Preserving Traditional Textile Processes

Words: Hattie Eavis
Feature Image: Mel Poole 

The way we shop has changed greatly in recent years; we buy fast and cheap, prioritising quantity over quality, often resulting in many of us living beyond our means. Our grandparents generation would have bought clothes according to their income and the season; investing in winter coat that was made to last for a lifetime and would be darned and repaired when worn through. Nowadays, the average consumer buys 4.1 items of clothing each month. 1.72 million tonnes of brand new fashion being consumed on an annual basis in the UK, and almost the same quantity of fashion that we buy is ending up prematurely in the bin.

The reduced quality of the fabric has resulted in the worth being of so little to us that the thought of repairing our clothes does not seem worth it. The speed and ease of which we can go out and buy something new to wear today, simply on our lunch break, and at a price that has been whittled down to cost no more than a sandwich has become the norm. In our current climate, fast fashion has become totally disposable and lack of quality makes for an ever shortening life span. An overly saturated market means that many garments destined for our high streets never even make it to the shop floor, and all the resources used in making these textiles become redundant.

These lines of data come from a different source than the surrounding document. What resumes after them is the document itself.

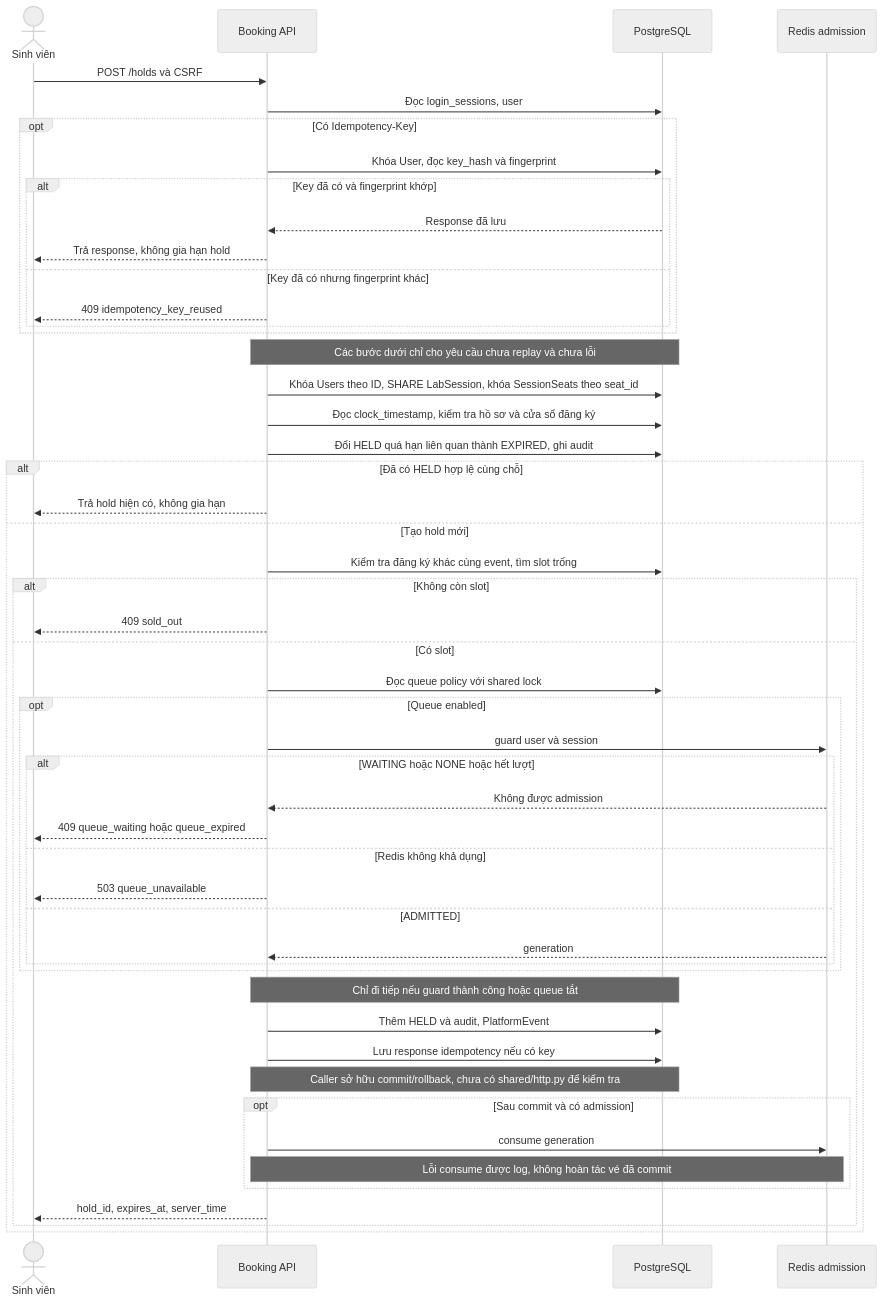
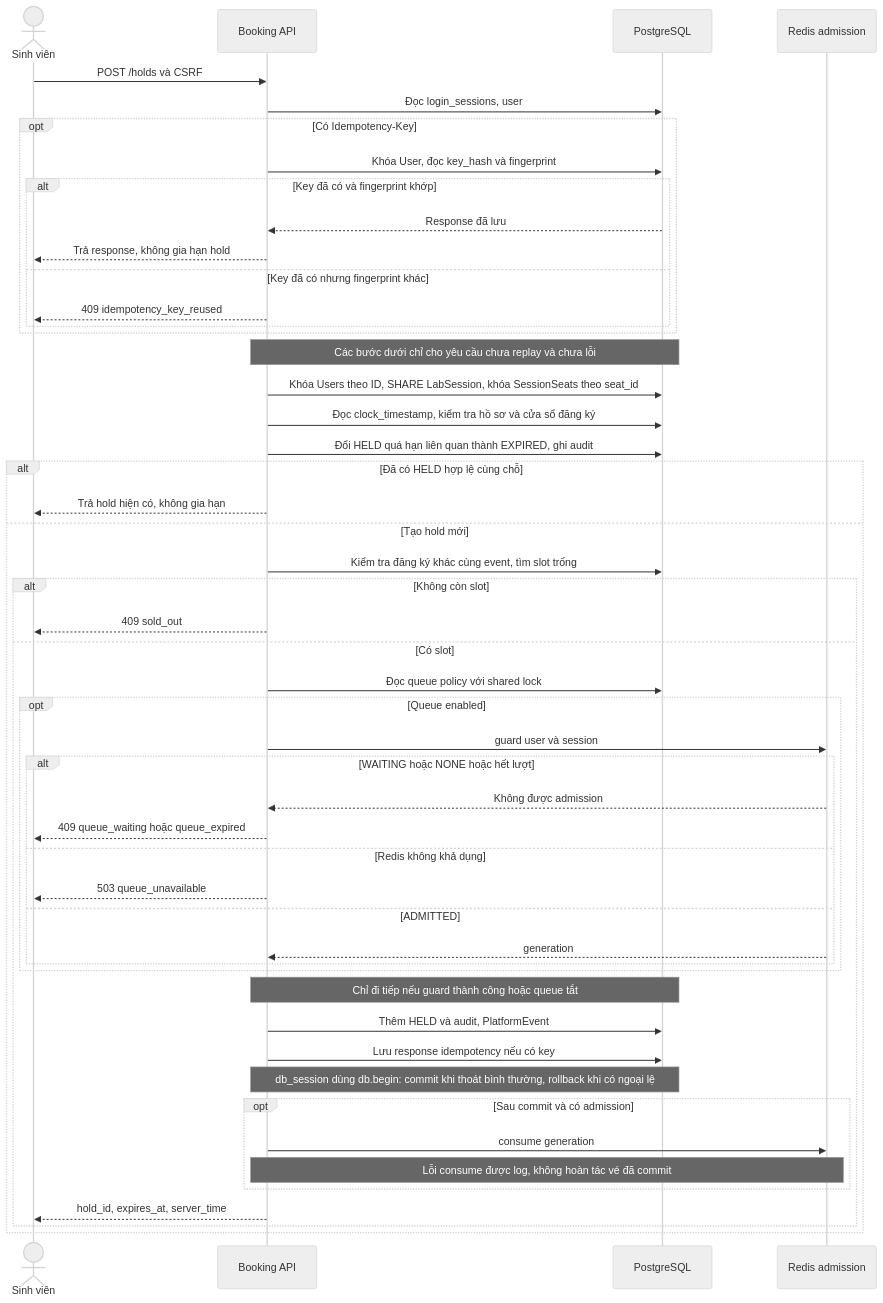
Before and after one commit to tuanngthuet/CloudCompuAssignment: the diagram in docs/assessment/architecture/a3/diagrams/sequence-01-hold.mmd, drawn with Mermaid (neutral theme). The commit also changed 33 other files, not shown here.

Commit message:
docs(A3): update diagrams and verify HTTP transactions and worker ack

```diff
--- a/docs/assessment/architecture/a3/diagrams/sequence-01-hold.mmd
+++ b/docs/assessment/architecture/a3/diagrams/sequence-01-hold.mmd
@@ -1,50 +1,50 @@
 sequenceDiagram
     actor U as Sinh viên
     participant A as Booking API
     participant P as PostgreSQL
     participant R as Redis admission
     U->>A: POST /holds và CSRF
     A->>P: Đọc login_sessions, user
     opt Có Idempotency-Key
         A->>P: Khóa User, đọc key_hash và fingerprint
         alt Key đã có và fingerprint khớp
             P-->>A: Response đã lưu
             A-->>U: Trả response, không gia hạn hold
         else Key đã có nhưng fingerprint khác
             A-->>U: 409 idempotency_key_reused
         end
     end
     Note over A,P: Các bước dưới chỉ cho yêu cầu chưa replay và chưa lỗi
     A->>P: Khóa Users theo ID, SHARE LabSession, khóa SessionSeats theo seat_id
     A->>P: Đọc clock_timestamp, kiểm tra hồ sơ và cửa sổ đăng ký
     A->>P: Đổi HELD quá hạn liên quan thành EXPIRED, ghi audit
     alt Đã có HELD hợp lệ cùng chỗ
         A-->>U: Trả hold hiện có, không gia hạn
     else Tạo hold mới
         A->>P: Kiểm tra đăng ký khác cùng event, tìm slot trống
         alt Không còn slot
             A-->>U: 409 sold_out
         else Có slot
             A->>P: Đọc queue policy với shared lock
             opt Queue enabled
                 A->>R: guard user và session
                 alt WAITING hoặc NONE hoặc hết lượt
                     R-->>A: Không được admission
                     A-->>U: 409 queue_waiting hoặc queue_expired
                 else Redis không khả dụng
                     A-->>U: 503 queue_unavailable
                 else ADMITTED
                     R-->>A: generation
                 end
             end
             Note over A,P: Chỉ đi tiếp nếu guard thành công hoặc queue tắt
             A->>P: Thêm HELD và audit, PlatformEvent
             A->>P: Lưu response idempotency nếu có key
-            Note over A,P: Caller sở hữu commit/rollback, chưa có shared/http.py để kiểm tra
+            Note over A,P: db_session dùng db.begin: commit khi thoát bình thường, rollback khi có ngoại lệ
             opt Sau commit và có admission
                 A->>R: consume generation
                 Note over A,R: Lỗi consume được log, không hoàn tác vé đã commit
             end
             A-->>U: hold_id, expires_at, server_time
         end
     end
```
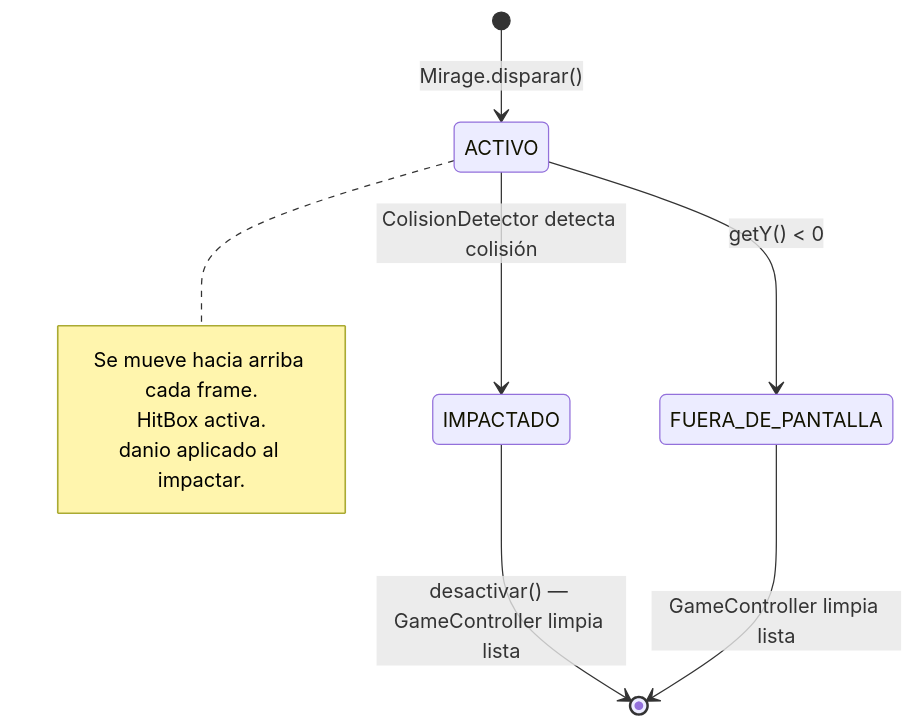
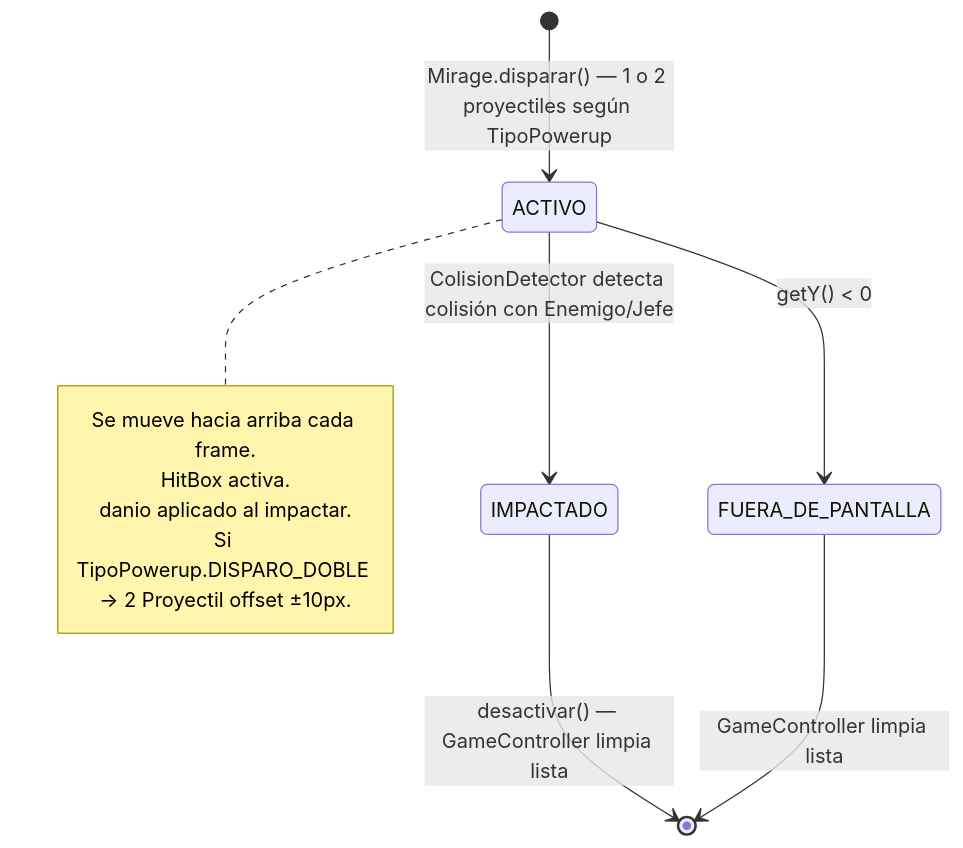
One commit to Christian-Rojas-Rodriguez/juego-1982 changed the fifth of 5 diagrams in docs/diseño/diagramas-estado.md. Above: the diagram before and after it, drawn with Mermaid. The commit also changed other lines of this file and 3 other files, not shown here.

````diff
--- a/docs/diseño/diagramas-estado.md
+++ b/docs/diseño/diagramas-estado.md
@@ -130,16 +177,17 @@
 ```mermaid
 stateDiagram-v2
-    [*] --> ACTIVO : Mirage.disparar()
+    [*] --> ACTIVO : Mirage.disparar() — 1 o 2 proyectiles según TipoPowerup
 
-    ACTIVO --> IMPACTADO : ColisionDetector detecta colisión
+    ACTIVO --> IMPACTADO : ColisionDetector detecta colisión con Enemigo/Jefe
     ACTIVO --> FUERA_DE_PANTALLA : getY() < 0
 
     IMPACTADO --> [*] : desactivar() — GameController limpia lista
     FUERA_DE_PANTALLA --> [*] : GameController limpia lista
 
     note right of ACTIVO
         Se mueve hacia arriba cada frame.
         HitBox activa.
         danio aplicado al impactar.
+        Si TipoPowerup.DISPARO_DOBLE → 2 Proyectil offset ±10px.
     end note
 ```
````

However, although it is clear we are buying more than ever before, we have become more insecure in the way we shop, and less and less engaged with the clothing we are buying, and as a result less satisfied in our purchases.

Many small scale textile industries have struggled to compete with the enormity of the fast fashion industry, resulting in a great many age-old textile techniques and craftsmanship becoming lost. In order to preserve these traditional textile processes there must be a certain level of work to be done in re-connecting the consumer with the people behind the clothes we buy.

India based company Injiri designs handwoven clothing and homeware, focusing on showcasing Indian textiles. A country where traditional textile expertise and techniques is deep rooted in its past. Injiri works to highlight these highly skilled individuals, harnessing the talent of makers across India; from hand dying the yarn, to the bunkers (weavers), and finishing each piece by hand.

The workmanship that goes into hand dying, and hand weaving a length of material, from making the warp and putting in each weft thread by hand allows for an obvious degree of irregularity, but creates an individuality to each piece that brings a real authenticity whereby the process is left to tell a story. A sense of connection between the maker and the consumer somehow makes an item of clothing seem all the more beautiful for the history it holds.

Specialist Scottish knitwear factories, producing some of the highest quality cashmere in the world, have a real understanding of the natural fibres they are working with and makers take care to finish each piece is by hand and to the highest standard. Scottish Fair Isle knitwear, traditional worn by fisherman is made up of intricate and diverse patterns. Traditionally hand knitted by the women of the fishing communities where each region would have their own unique pattern which would be used to differentiate where fisherman came from. Today the same heritage knitwear factories can still be found in the Shetlands today.

Through updated methods and contemporary designs which is interwoven into the threads of tradition, the industry is able to maintain its 21st century relevance. In turn supporting and showcasing the talent of the makers.